My parents, both gone, had different views about me doing drag. I came out to them when I was 17 years old. There was no big todo about it; they accepted and loved me. Years later, I showed them a portrait I had taken while starting to hit my drag stride. Upon first glance, my dad laughed and said, “you look like my cousin Delight.” I took that as a big compliment, as I adored her, especially when she’d show up to family events decked out in furs and with her hair to the goddesses.
As my mom looked at the photo, I could see she disapproved. Her face, like mine, didn’t hide what she was truly feeling. I put the picture away and promised her she’d never see me in drag again. And she didn’t, even though that didn’t stop me from doing it. The next day she called to tell me she loved me and asked if my hairstylist boyfriend could do her hair that weekend. Which he, of course, happily did the entire time we dated. It didn’t bother me that she didn’t like seeing me in drag. I loved her, and she loved me, and that’s all that mattered.
The rise in extreme anti-LGBTQIA+ hate rhetoric and the laws rapidly evolving around them across the United States from far-right extremists is ugly and unrelenting. Their message is poisonous and a sideshow to distract from more pressing issues.
This week Tennessee Governor Bill Lee signed the provision into law explicitly banning drag shows in public and doing so while images of him doing drag circulated on social media.
As the haters continue to show their faces in our government, on the news, and on social media, we must continue to show ours.

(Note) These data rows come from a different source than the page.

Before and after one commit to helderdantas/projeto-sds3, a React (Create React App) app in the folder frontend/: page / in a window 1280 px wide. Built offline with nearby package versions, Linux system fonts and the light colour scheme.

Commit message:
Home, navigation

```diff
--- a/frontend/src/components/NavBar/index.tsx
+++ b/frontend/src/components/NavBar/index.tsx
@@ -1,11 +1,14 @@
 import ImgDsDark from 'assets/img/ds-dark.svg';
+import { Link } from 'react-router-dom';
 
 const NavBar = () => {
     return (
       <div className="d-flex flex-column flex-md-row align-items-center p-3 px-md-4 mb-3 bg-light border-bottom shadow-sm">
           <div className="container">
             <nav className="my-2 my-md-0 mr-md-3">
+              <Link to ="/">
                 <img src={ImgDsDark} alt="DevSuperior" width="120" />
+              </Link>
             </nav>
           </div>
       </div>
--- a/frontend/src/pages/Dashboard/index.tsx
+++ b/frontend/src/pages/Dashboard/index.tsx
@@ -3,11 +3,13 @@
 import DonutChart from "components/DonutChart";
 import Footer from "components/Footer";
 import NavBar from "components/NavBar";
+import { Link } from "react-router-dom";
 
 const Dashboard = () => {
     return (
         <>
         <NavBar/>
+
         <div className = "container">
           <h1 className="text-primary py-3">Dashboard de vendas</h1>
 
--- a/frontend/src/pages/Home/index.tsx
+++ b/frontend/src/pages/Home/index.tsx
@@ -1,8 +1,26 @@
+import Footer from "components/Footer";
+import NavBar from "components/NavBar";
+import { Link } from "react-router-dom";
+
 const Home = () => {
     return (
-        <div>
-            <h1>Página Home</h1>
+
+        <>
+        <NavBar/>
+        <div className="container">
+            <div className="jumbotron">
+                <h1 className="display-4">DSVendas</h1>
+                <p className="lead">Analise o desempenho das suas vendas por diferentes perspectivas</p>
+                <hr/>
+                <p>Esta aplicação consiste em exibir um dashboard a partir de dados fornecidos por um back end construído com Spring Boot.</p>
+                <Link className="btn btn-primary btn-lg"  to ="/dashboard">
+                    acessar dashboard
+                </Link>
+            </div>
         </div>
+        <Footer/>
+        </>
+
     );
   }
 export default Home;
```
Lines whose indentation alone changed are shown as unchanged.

I’ve often suggested to people whose family has disowned them for being queer to still reach out to them — even if it’s just a letter — to let them know how great your life is and all you’ve done. It’s a small act, but it helps break up the paradigm that queerness is a hindrance when we all know it isn’t. If anything, it’s a gracious gift.
Please share your story with your friends, families, and allies; we need their voices. Tell everyone about your triumphs and struggles of being queer; this will hopefully trigger something in those who hate, as a simple reminder that we are all human and made of love.
In partnership with Inclusion Tennessee, the Campaign for Southern Equality has a resource page for Transgender youth and families in Tennessee impacted by the passage of HB1/SB1, a law prohibiting transgender-related healthcare for people under 18, including a page to contribute donations.
Feature image: Courtesy of Fred Rowe Foto
Juanita MORE! is a denizen of the limelight. For almost three decades, the laudable hostess has blitzed San Francisco with high glamour, drag irreverence, and danceable beats that have illuminated the entire city. MORE! continues to be a heaping dollop of generosity and a sprinkle of nerve. She inspires those around her to make positive differences in their lives and communities — and doing it all with timeless elegance and an innovative spirit. Most recently, after her reign, Miss MORE! holds the title of Absolute Empress 56 of the Imperial Council of San Francisco –– one of the oldest non-profit organizations globally.
To date, MORE! has helped raise over 1 million dollars for local charities — among them GBLT Historical Society & Archives, Our Trans Youth, Q Foundation, Queer Lifespace, Transgender Law Center, and more. In addition, MORE! tirelessly fundraises for organizations in San Francisco that are adamant about helping communities in the seven-by-seven thrive, all while shining light and offering support to those who’ve been overlooked for far too long.
MORE! embodies what it means to be a conduit of connection. MORE!’ brings the people together to fundraise, celebrate community, and demand social change around San Francisco and elsewhere. Her culinary expressions are an extension of what mothers have been doing in their kitchens for generations — which, simply states, is sharing “loads of love.”